Revision comparison data:
··········

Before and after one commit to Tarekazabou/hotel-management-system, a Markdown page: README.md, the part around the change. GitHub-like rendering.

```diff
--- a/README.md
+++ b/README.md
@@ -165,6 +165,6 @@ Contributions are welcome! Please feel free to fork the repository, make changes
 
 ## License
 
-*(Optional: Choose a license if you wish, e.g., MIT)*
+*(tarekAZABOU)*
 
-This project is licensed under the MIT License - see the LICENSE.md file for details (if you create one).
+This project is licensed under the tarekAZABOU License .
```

··········

▸ DIRECTIONS
In the entries above, count each line that holds "licensed". Give the total and nothing else.

▸ FINISHED EXERCISE
2